- Goal of the exercise -
The output should be every line below, retyped exactly, with no images.

Start of Extracted material

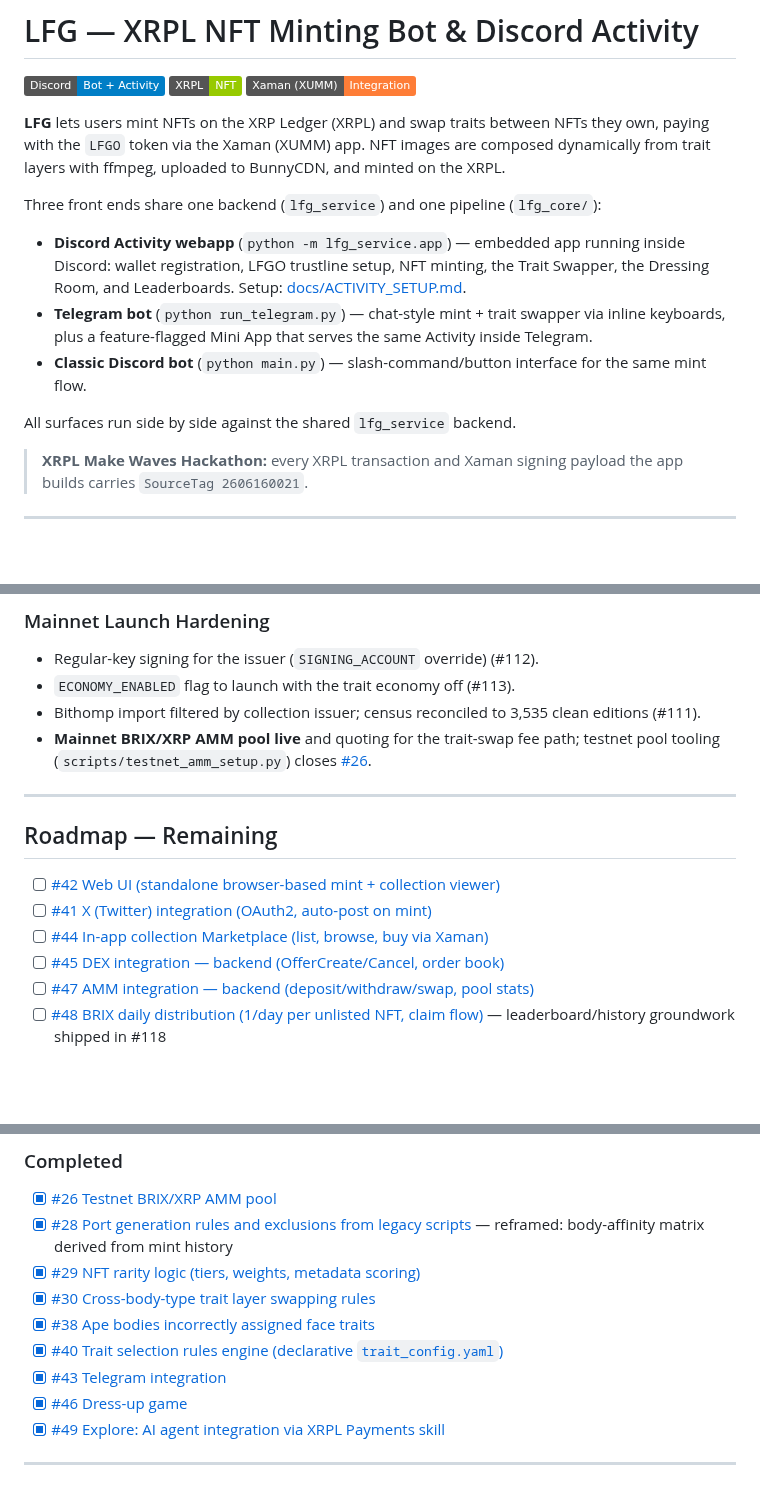
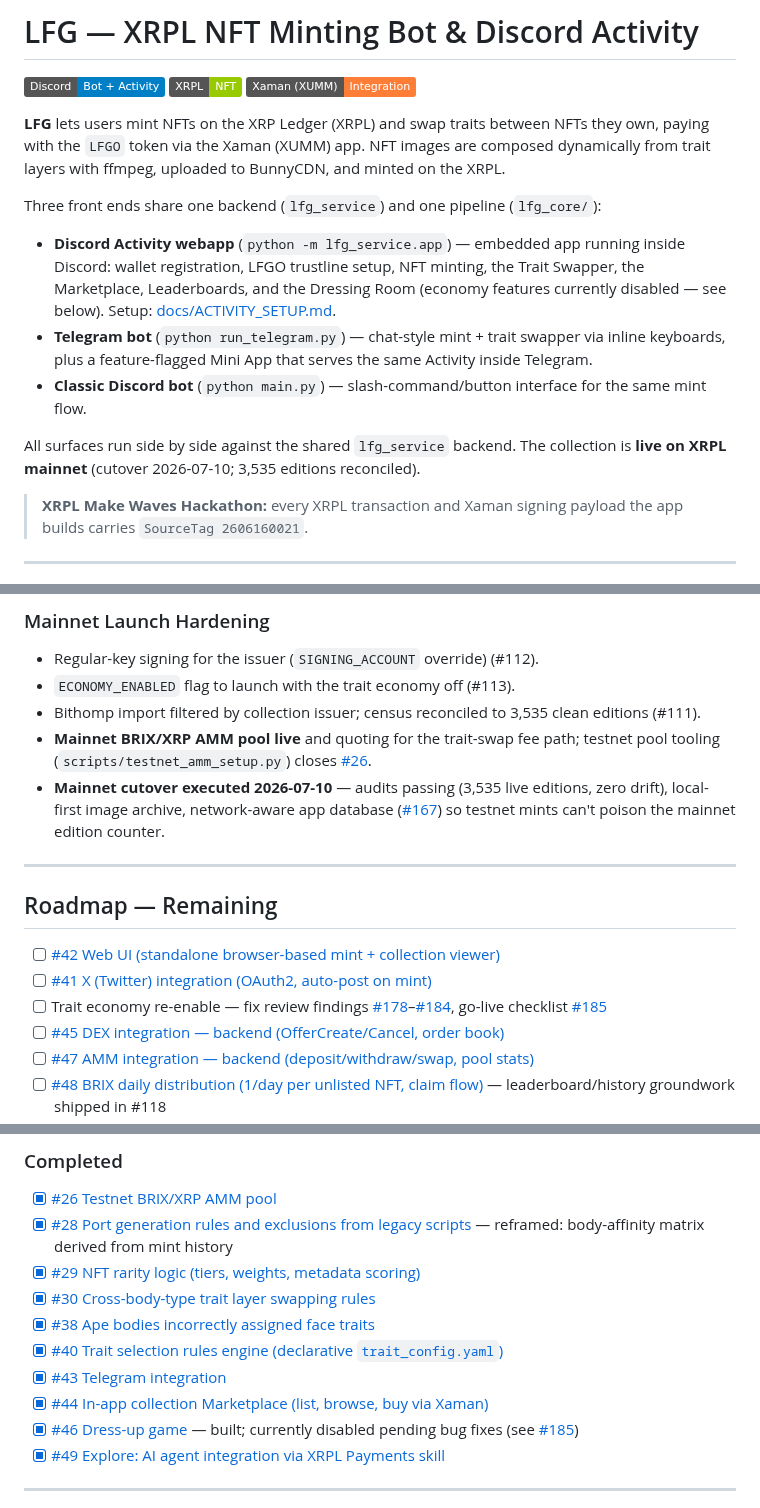
Before and after one commit to Team-Hamsa/LFG, a Markdown page: README.md, 3 parts joined by grey strips. GitHub-like rendering; badges without logos; blank space fills up the shorter version.

```diff
--- a/README.md
+++ b/README.md
@@ -6,11 +6,11 @@
 
 Three front ends share one backend (`lfg_service`) and one pipeline (`lfg_core/`):
 
-- **Discord Activity webapp** (`python -m lfg_service.app`) — embedded app running inside Discord: wallet registration, LFGO trustline setup, NFT minting, the Trait Swapper, the Dressing Room, and Leaderboards. Setup: [docs/ACTIVITY_SETUP.md](docs/ACTIVITY_SETUP.md).
+- **Discord Activity webapp** (`python -m lfg_service.app`) — embedded app running inside Discord: wallet registration, LFGO trustline setup, NFT minting, the Trait Swapper, the Marketplace, Leaderboards, and the Dressing Room (economy features currently disabled — see below). Setup: [docs/ACTIVITY_SETUP.md](docs/ACTIVITY_SETUP.md).
 - **Telegram bot** (`python run_telegram.py`) — chat-style mint + trait swapper via inline keyboards, plus a feature-flagged Mini App that serves the same Activity inside Telegram.
 - **Classic Discord bot** (`python main.py`) — slash-command/button interface for the same mint flow.
 
-All surfaces run side by side against the shared `lfg_service` backend.
+All surfaces run side by side against the shared `lfg_service` backend. The collection is **live on XRPL mainnet** (cutover 2026-07-10; 3,535 editions reconciled).
 
 > **XRPL Make Waves Hackathon:** every XRPL transaction and Xaman signing payload the app builds carries `SourceTag 2606160021`.
 
@@ -108,6 +144,9 @@ Trait legality is no longer an accident of directory layout — a single validat
 - `ECONOMY_ENABLED` flag to launch with the trait economy off (#113).
 - Bithomp import filtered by collection issuer; census reconciled to 3,535 clean editions (#111).
 - **Mainnet BRIX/XRP AMM pool live** and quoting for the trait-swap fee path; testnet pool tooling (`scripts/testnet_amm_setup.py`) closes [#26](../../issues/26).
+- **Mainnet cutover executed 2026-07-10** — audits passing (3,535 live editions,
+  zero drift), local-first image archive, network-aware app database
+  ([#167](../../issues/167)) so testnet mints can't poison the mainnet edition counter.
 
 ---
 
@@ -115,7 +154,7 @@ Trait legality is no longer an accident of directory layout — a single validat
 
 - [ ] [#42 Web UI (standalone browser-based mint + collection viewer)](../../issues/42)
 - [ ] [#41 X (Twitter) integration (OAuth2, auto-post on mint)](../../issues/41)
-- [ ] [#44 In-app collection Marketplace (list, browse, buy via Xaman)](../../issues/44)
+- [ ] Trait economy re-enable — fix review findings [#178](../../issues/178)–[#184](../../issues/184), go-live checklist [#185](../../issues/185)
 - [ ] [#45 DEX integration — backend (OfferCreate/Cancel, order book)](../../issues/45)
 - [ ] [#47 AMM integration — backend (deposit/withdraw/swap, pool stats)](../../issues/47)
 - [ ] [#48 BRIX daily distribution (1/day per unlisted NFT, claim flow)](../../issues/48) — leaderboard/history groundwork shipped in #118
@@ -130,7 +169,8 @@ Trait legality is no longer an accident of directory layout — a single validat
 - [x] [#38 Ape bodies incorrectly assigned face traits](../../issues/38)
 - [x] [#40 Trait selection rules engine (declarative `trait_config.yaml`)](../../issues/40)
 - [x] [#43 Telegram integration](../../issues/43)
-- [x] [#46 Dress-up game](../../issues/46)
+- [x] [#44 In-app collection Marketplace (list, browse, buy via Xaman)](../../issues/44)
+- [x] [#46 Dress-up game](../../issues/46) — built; currently disabled pending bug fixes (see [#185](../../issues/185))
 - [x] [#49 Explore: AI agent integration via XRPL Payments skill](../../issues/49)
 
 ---
```
Also changed, not shown: other parts of README.md (+39 -2 lines).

End of Extracted material

- Finished exercise -
Before and after one commit to Team-Hamsa/LFG, a Markdown page: README.md, 3 parts joined by grey strips. GitHub-like rendering; badges without logos; blank space fills up the shorter version.

```diff
--- a/README.md
+++ b/README.md
@@ -6,11 +6,11 @@
 
 Three front ends share one backend (`lfg_service`) and one pipeline (`lfg_core/`):
 
-- **Discord Activity webapp** (`python -m lfg_service.app`) — embedded app running inside Discord: wallet registration, LFGO trustline setup, NFT minting, the Trait Swapper, the Dressing Room, and Leaderboards. Setup: [docs/ACTIVITY_SETUP.md](docs/ACTIVITY_SETUP.md).
+- **Discord Activity webapp** (`python -m lfg_service.app`) — embedded app running inside Discord: wallet registration, LFGO trustline setup, NFT minting, the Trait Swapper, the Marketplace, Leaderboards, and the Dressing Room (economy features currently disabled — see below). Setup: [docs/ACTIVITY_SETUP.md](docs/ACTIVITY_SETUP.md).
 - **Telegram bot** (`python run_telegram.py`) — chat-style mint + trait swapper via inline keyboards, plus a feature-flagged Mini App that serves the same Activity inside Telegram.
 - **Classic Discord bot** (`python main.py`) — slash-command/button interface for the same mint flow.
 
-All surfaces run side by side against the shared `lfg_service` backend.
+All surfaces run side by side against the shared `lfg_service` backend. The collection is **live on XRPL mainnet** (cutover 2026-07-10; 3,535 editions reconciled).
 
 > **XRPL Make Waves Hackathon:** every XRPL transaction and Xaman signing payload the app builds carries `SourceTag 2606160021`.
 
@@ -108,6 +144,9 @@ Trait legality is no longer an accident of directory layout — a single validat
 - `ECONOMY_ENABLED` flag to launch with the trait economy off (#113).
 - Bithomp import filtered by collection issuer; census reconciled to 3,535 clean editions (#111).
 - **Mainnet BRIX/XRP AMM pool live** and quoting for the trait-swap fee path; testnet pool tooling (`scripts/testnet_amm_setup.py`) closes [#26](../../issues/26).
+- **Mainnet cutover executed 2026-07-10** — audits passing (3,535 live editions,
+  zero drift), local-first image archive, network-aware app database
+  ([#167](../../issues/167)) so testnet mints can't poison the mainnet edition counter.
 
 ---
 
@@ -115,7 +154,7 @@ Trait legality is no longer an accident of directory layout — a single validat
 
 - [ ] [#42 Web UI (standalone browser-based mint + collection viewer)](../../issues/42)
 - [ ] [#41 X (Twitter) integration (OAuth2, auto-post on mint)](../../issues/41)
-- [ ] [#44 In-app collection Marketplace (list, browse, buy via Xaman)](../../issues/44)
+- [ ] Trait economy re-enable — fix review findings [#178](../../issues/178)–[#184](../../issues/184), go-live checklist [#185](../../issues/185)
 - [ ] [#45 DEX integration — backend (OfferCreate/Cancel, order book)](../../issues/45)
 - [ ] [#47 AMM integration — backend (deposit/withdraw/swap, pool stats)](../../issues/47)
 - [ ] [#48 BRIX daily distribution (1/day per unlisted NFT, claim flow)](../../issues/48) — leaderboard/history groundwork shipped in #118
@@ -130,7 +169,8 @@ Trait legality is no longer an accident of directory layout — a single validat
 - [x] [#38 Ape bodies incorrectly assigned face traits](../../issues/38)
 - [x] [#40 Trait selection rules engine (declarative `trait_config.yaml`)](../../issues/40)
 - [x] [#43 Telegram integration](../../issues/43)
-- [x] [#46 Dress-up game](../../issues/46)
+- [x] [#44 In-app collection Marketplace (list, browse, buy via Xaman)](../../issues/44)
+- [x] [#46 Dress-up game](../../issues/46) — built; currently disabled pending bug fixes (see [#185](../../issues/185))
 - [x] [#49 Explore: AI agent integration via XRPL Payments skill](../../issues/49)
 
 ---
```
Also changed, not shown: other parts of README.md (+39 -2 lines).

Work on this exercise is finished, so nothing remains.